(Before and after images)
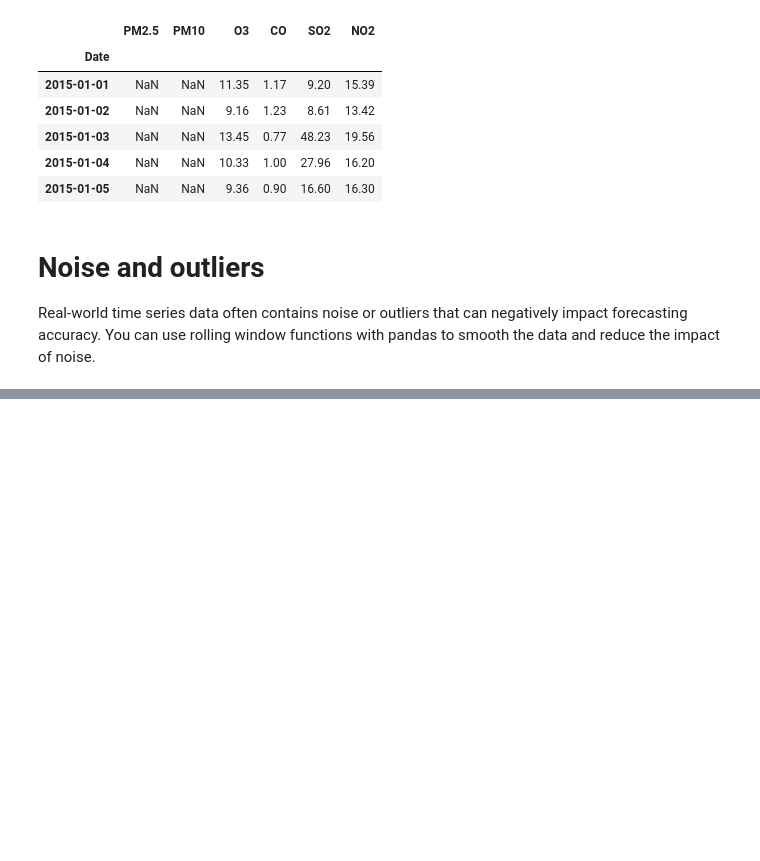
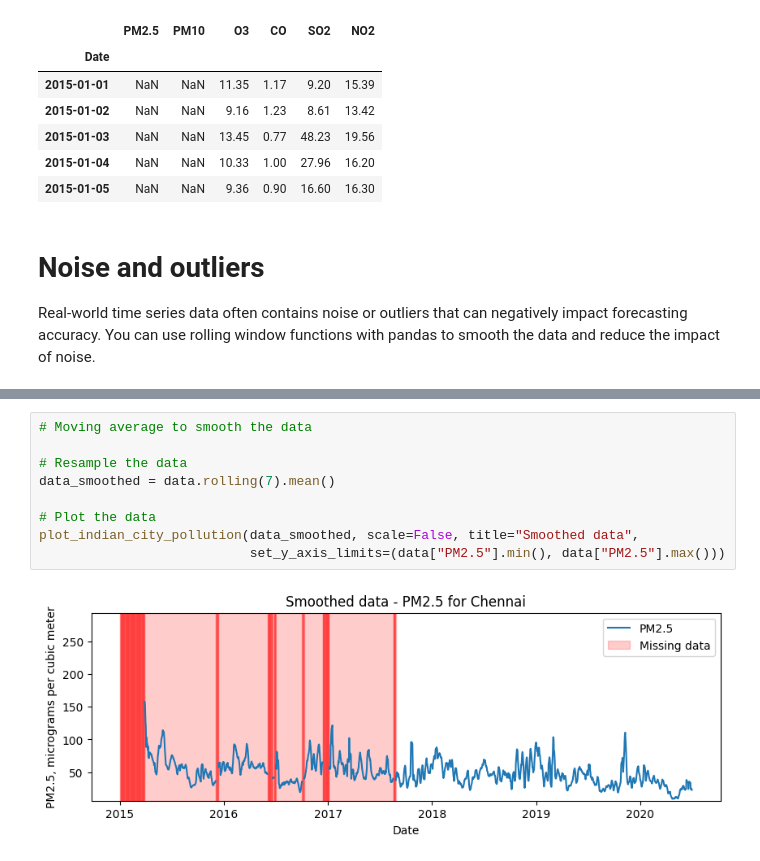
Before and after one commit to swhustla/comparison_of_time_series_methods, a Jupyter notebook: notebooks/DevDay_02_challenges_with_data.ipynb, the cells around one changed output, grey strips where cells are left out. Saved outputs shown, nothing was run; the diff lists cells and outputs as text; blank space fills up the shorter version.

```diff
--- a/notebooks/DevDay_02_challenges_with_data.ipynb
+++ b/notebooks/DevDay_02_challenges_with_data.ipynb
@@ -144,0 +161,11 @@ data.head()
+# %%
+# Moving average to smooth the data
+
+# Resample the data
+data_smoothed = data.rolling(7).mean()
+
+# Plot the data
+plot_indian_city_pollution(data_smoothed, scale=False, title="Smoothed data",
+                           set_y_axis_limits=(data["PM2.5"].min(), data["PM2.5"].max()))
+# %% [output]
+[figure, added]
```
Also changed, not shown: parts of 12 cells of this notebook.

▶ Task to complete:
Each of the entries above must be copied exactly, but the pictures stay out.

▶ Solution for this task:
Before and after one commit to swhustla/comparison_of_time_series_methods, a Jupyter notebook: notebooks/DevDay_02_challenges_with_data.ipynb, the cells around one changed output, grey strips where cells are left out. Saved outputs shown, nothing was run; the diff lists cells and outputs as text; blank space fills up the shorter version.

```diff
--- a/notebooks/DevDay_02_challenges_with_data.ipynb
+++ b/notebooks/DevDay_02_challenges_with_data.ipynb
@@ -144,0 +161,11 @@ data.head()
+# %%
+# Moving average to smooth the data
+
+# Resample the data
+data_smoothed = data.rolling(7).mean()
+
+# Plot the data
+plot_indian_city_pollution(data_smoothed, scale=False, title="Smoothed data",
+                           set_y_axis_limits=(data["PM2.5"].min(), data["PM2.5"].max()))
+# %% [output]
+[figure, added]
```
Also changed, not shown: parts of 12 cells of this notebook.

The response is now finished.